Many people suffering from “long Covid” are still unable to work at full capacity six months after infection, a large-scale survey of confirmed and suspected patients has found.
While COVID-19 was initially understood to be a largely respiratory illness from which most people would recover within two or three weeks, as the pandemic wore on increasing numbers reported experiencing symptoms for months on end.
These long haulers – with symptoms affecting organs ranging from the heart to the brain – have no real explanation and no standardised treatment plan for their long-term condition. There is no consensus on the scale and impact of long Covid but emerging data is concerning.

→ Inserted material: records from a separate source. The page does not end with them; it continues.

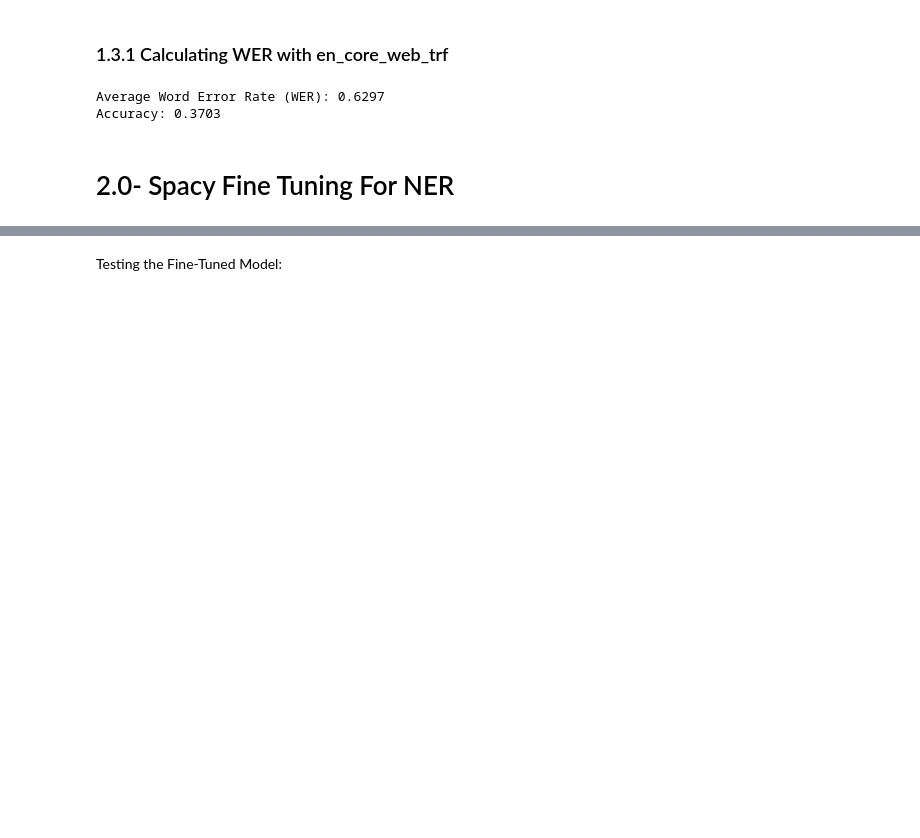
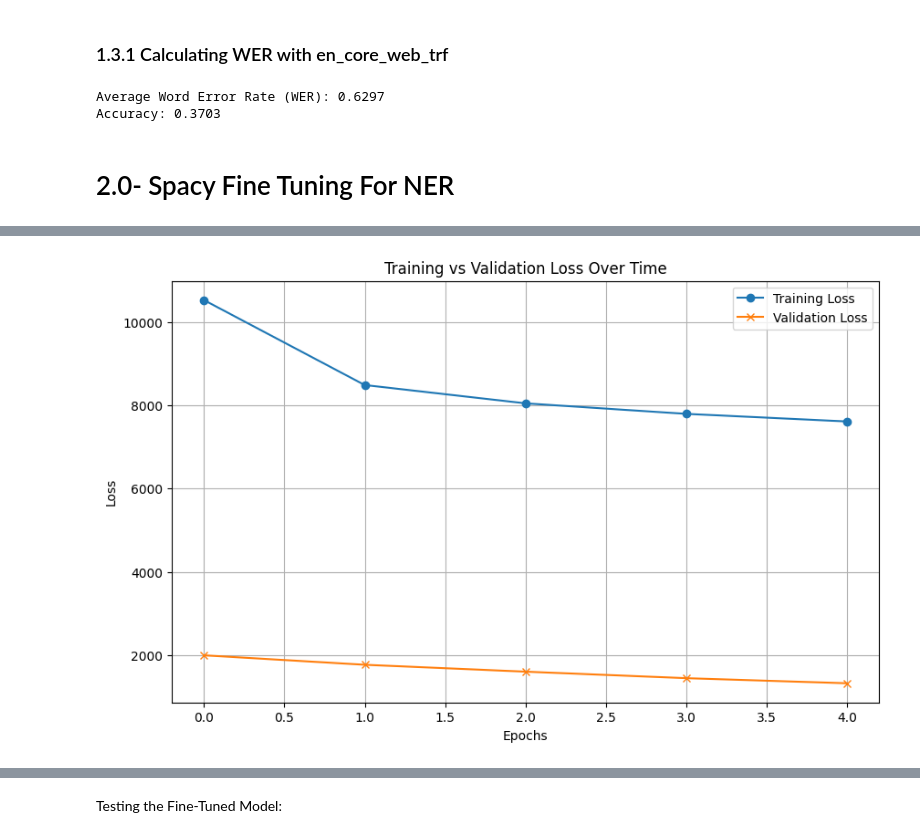
Before and after one commit to etechoptimist/ai4good_location_mention_recognition, a Jupyter notebook: src/spacy-ner.ipynb, the cells around one changed output, grey strips where cells are left out. Drawn from its saved outputs; the diff is of its cells as text; code cells hidden in the pictures; blank space fills up the shorter version.

```diff
--- a/src/spacy-ner.ipynb
+++ b/src/spacy-ner.ipynb
@@ -420,0 +410,86 @@ val_doc_bin.to_disk("./validation_split.spacy")
+# %%
+import spacy
+from spacy.training.example import Example
+from spacy.tokens import DocBin
+from pathlib import Path
+import random
+import matplotlib.pyplot as plt
+
+
+
+# Load the training data from .spacy file
+def load_spacy_data(model,file_path):
+    doc_bin = DocBin().from_disk(file_path)
+    return list(doc_bin.get_docs(model.vocab))
+
+# Function to evaluate the model on validation data
+def evaluate_model(model, data):
+    examples = [Example.from_dict(doc, {"entities": [(ent.start_char, ent.end_char, ent.label_) for ent in doc.ents]}) for doc in data]
+    scorer = model.evaluate(examples)
+    return scorer
+
+# Function to calculate validation loss (NLL)
+def calculate_validation_loss(model, data):
+    losses = {}
+    for doc in data:
+        example = Example.from_dict(doc, {"entities": [(ent.start_char, ent.end_char, ent.label_) for ent in doc.ents]})
+        # Compute loss without updating model
+        model.update([example], sgd=None, losses=losses, drop=0)
+    return sum(losses.values())
+train_losses = []
+val_losses = []
+
+def train_model(model, train_data):
+    # Disable pipeline components that we don't want to update
+    pipe_exceptions = ["ner"]  # Only train the NER component
+    other_pipes = [pipe for pipe in model.pipe_names if pipe not in pipe_exceptions]
+    with model.disable_pipes(*other_pipes):  # Only train NER
+        optimizer = model.resume_training()
+        optimizer.learn_rate = 0.00005
+
+        # Number of training epochs
+        for epoch in range(5):  # Adjust the number of epochs as needed
+            losses = {}
+
+            # Shuffle the training data for each epoch
+            random.shuffle(train_data)
+
+            # Update the model with the training data
+            for doc in train_data:
+                example = Example.from_dict(doc, {"entities": [(ent.start_char, ent.end_char, ent.label_) for ent in doc.ents]})
+                model.update([example], drop=0.15, losses=losses)
+
+            # Get validation loss after each epoch
+            val_loss = calculate_validation_loss(model, valid_data)
+
+            train_loss = sum(losses.values())
+            train_losses.append(train_loss)
+            val_losses.append(val_loss)
+            print(f"Epoch {epoch + 1} - Training Loss: {train_loss} | Validation Loss: {val_loss}")
+            scorer = evaluate_model(model, valid_data)
+            print(f"Validation Score: {scorer}")
+
+        # Save the fine-tuned model
+        model.to_disk("./fine_tuned_ner_model_lg")
+        return(train_losses, val_losses)
+
+
+
+#______________MAIN ENTRY_______
+model = spacy.load("en_core_web_lg")
+create_training_data_on_spacy_format(data, model)
+split_training("./train.spacy", model)
+train_data = load_spacy_data(model,"./train_split.spacy")
+valid_data = load_spacy_data(model,"./validation_split.spacy")
+train_losses, val_losses= train_model(model, train_data)
+# Visualize the training and validation losses
+plt.figure(figsize=(10, 6))
+plt.plot(train_losses, label="Training Loss", marker='o')
+plt.plot(val_losses, label="Validation Loss", marker='x')
+plt.xlabel("Epochs")
+plt.ylabel("Loss")
+plt.title("Training vs Validation Loss Over Time")
+plt.legend()
+plt.grid(True)
+plt.show()
+# %% [output]
@@ -420,0 +507 @@ val_doc_bin.to_disk("./validation_split.spacy")
+[figure, added]
```
Also changed, not shown: parts of 19 cells of this notebook, 1 other file.
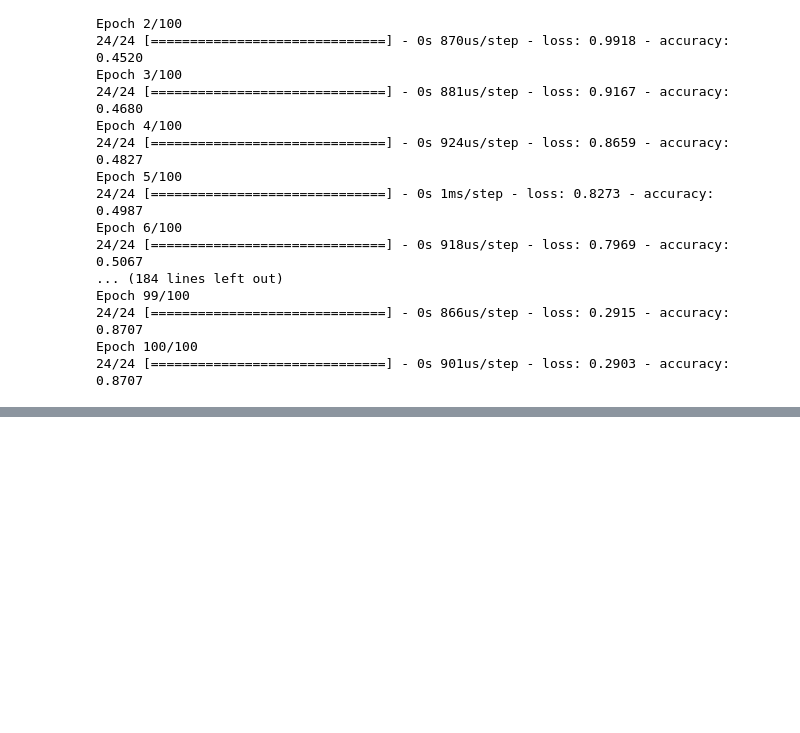
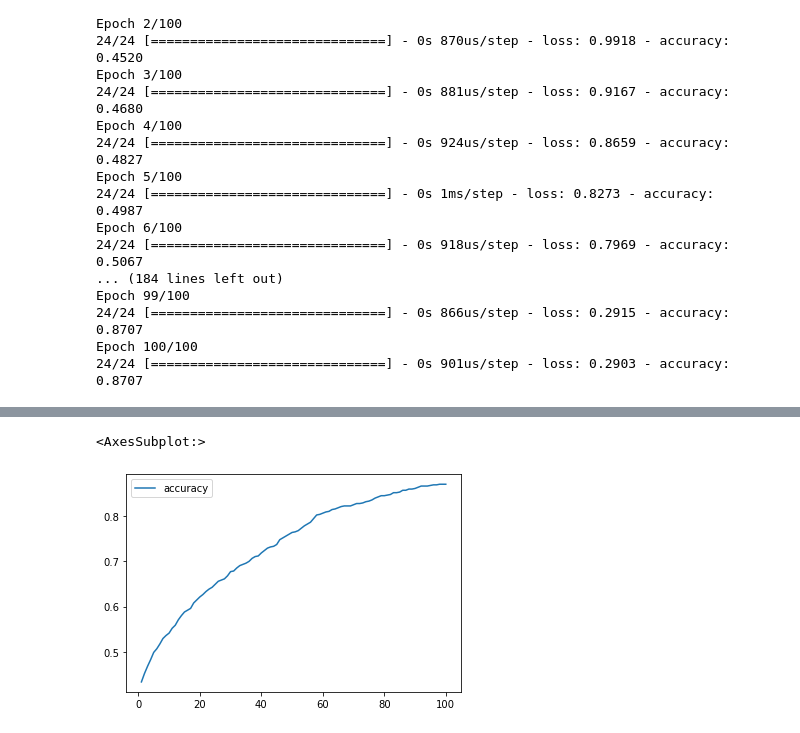
Before and after one commit to macosta2015/Neural-Networks, a Jupyter notebook: Untitled.ipynb, the cells around one changed output, grey strips where cells are left out. Cells and saved outputs as stored; diff of their text form; code cells hidden in the pictures; blank space fills up the shorter version.

```diff
--- a/Untitled.ipynb
+++ b/Untitled.ipynb
@@ -159,0 +169,6 @@ Epoch 100/100
+# %%
+# Plot the accuracy
+history_df.plot(y="accuracy")
+# %% [output]
+<AxesSubplot:>
+[figure, added]
```
Also changed, not shown: parts of 1 cell of this notebook.
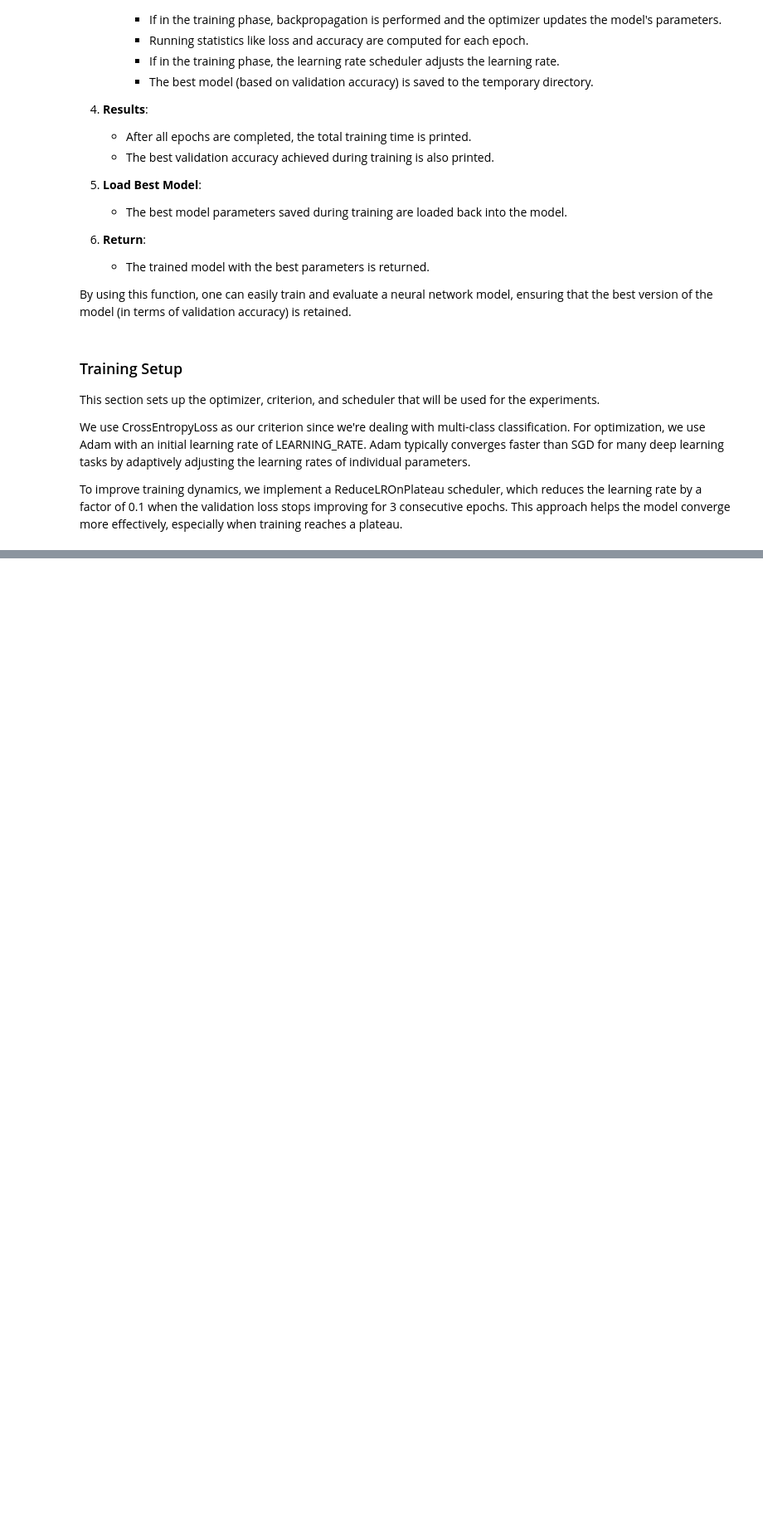
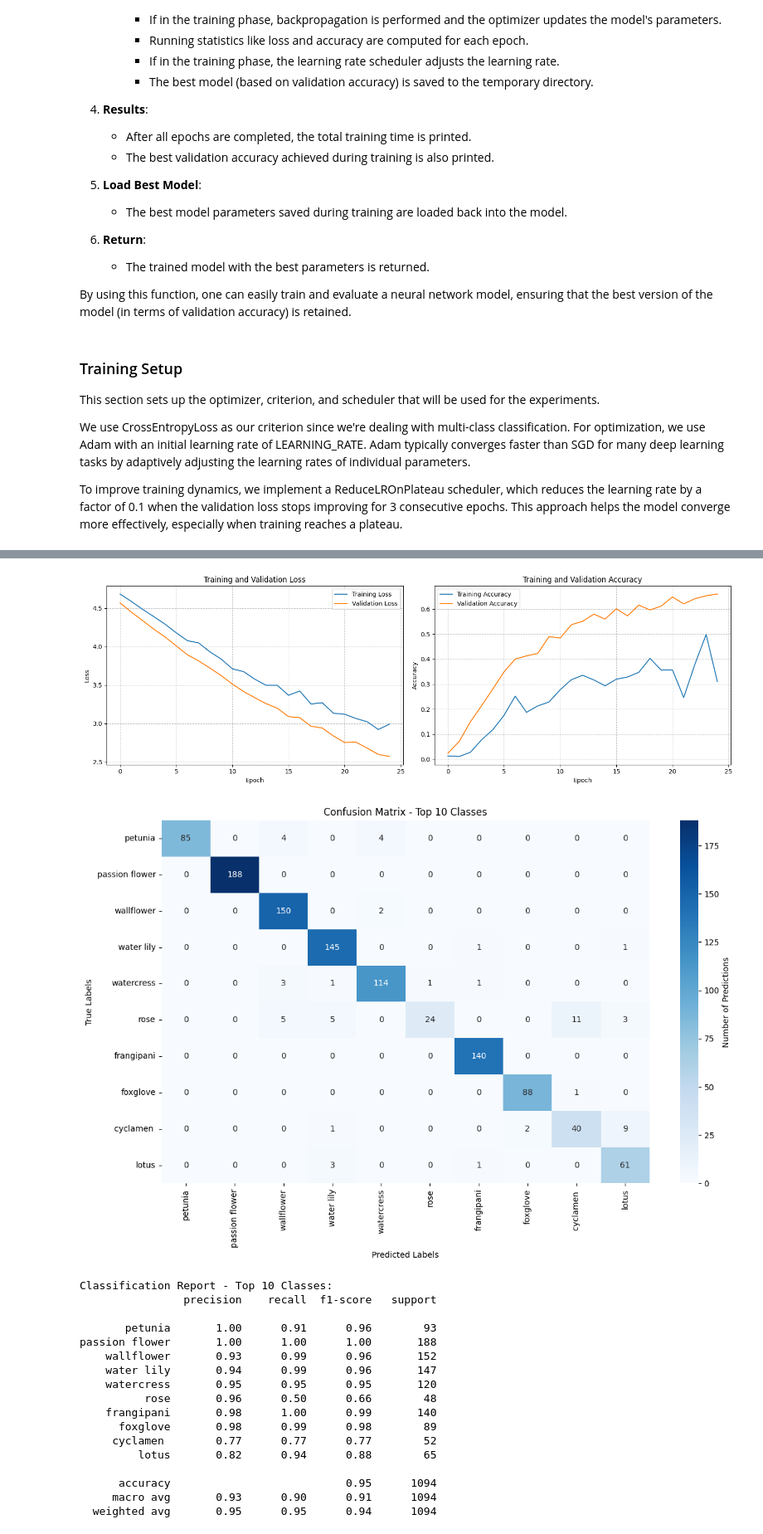
Before and after one commit to isaacchunn/flowers-recognition, a Jupyter notebook: flower-recognition.ipynb, the cells around one changed output, grey strips where cells are left out. Shown at 83% size. Drawn from its saved outputs; the diff is of its cells as text; code cells hidden in the pictures; blank space fills up the shorter version.

```diff
--- a/flower-recognition.ipynb
+++ b/flower-recognition.ipynb
@@ -839,0 +994,14 @@ This model is our lightweight baseline CNN model with some conv blocks so as to
+# %%
+# Initialize the model and history as None first
+model_name = "base_resnet50_mixup"
+
+# Load or train the model
+base_resnet18_mixup, resnet18_mixup_history = load_or_train_mixup_model(
+    model_name=model_name,
+    model_class=BasePretrainedModel,
+    alpha=0.4,
+    save_dir=save_dir,
+    device=device,
+    num_classes =NUM_CLASSES,
+    freeze_layers=True
+)
@@ -839,0 +1053,13 @@ This model is our lightweight baseline CNN model with some conv blocks so as to
+# %%
+# Evaluate the resnet18 on the test set
+base_resnet18_mixup_test_loss, base_resnet18_mixup_test_acc, resnet18_mixup_preds, resnet18_mixup_labels = evaluate_model(base_resnet18_mixup, criterion, data_loaders['test'])
+
+# Print final results
+print(f"Final Test Accuracy: {base_resnet18_mixup_test_acc:.4f}")
+print(f"Final Test Loss: {base_resnet18_mixup_test_loss:.4f}")
+
+# Plot training history
+visualization.plot_training_history(resnet18_mixup_history)
+# Plot confusion matrix
+visualization.plot_top_n_confusion_matrix(resnet18_mixup_labels, resnet18_mixup_preds, flower_labels, top_n=10)
+# %% [output]
@@ -839,0 +1069,19 @@ This model is our lightweight baseline CNN model with some conv blocks so as to
+[figure, added]
+[figure, added]
+Classification Report - Top 10 Classes:
+                precision    recall  f1-score   support
+
+       petunia       1.00      0.91      0.96        93
+passion flower       1.00      1.00      1.00       188
+    wallflower       0.93      0.99      0.96       152
+    water lily       0.94      0.99      0.96       147
+    watercress       0.95      0.95      0.95       120
+          rose       0.96      0.50      0.66        48
+    frangipani       0.98      1.00      0.99       140
+      foxglove       0.98      0.99      0.98        89
+     cyclamen        0.77      0.77      0.77        52
+         lotus       0.82      0.94      0.88        65
+
+      accuracy                           0.95      1094
+     macro avg       0.93      0.90      0.91      1094
+  weighted avg       0.95      0.95      0.94      1094
```
Also changed, not shown: parts of 46 cells of this notebook, 1 other file.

In one of the largest studies yet, which has not been peer reviewed, Patient Led Research for COVID-19 (a group of long Covid patients who are also researchers) surveyed 3,762 people aged 18 to 80-plus from 56 countries who responded in nine different languages to 257 different questions
Two-hundred and five symptoms across 10 organ systems were recorded, with 66 symptoms traced over seven months. On average, respondents experienced symptoms from nine organ systems.
Source: The Guardian, 5 January 2021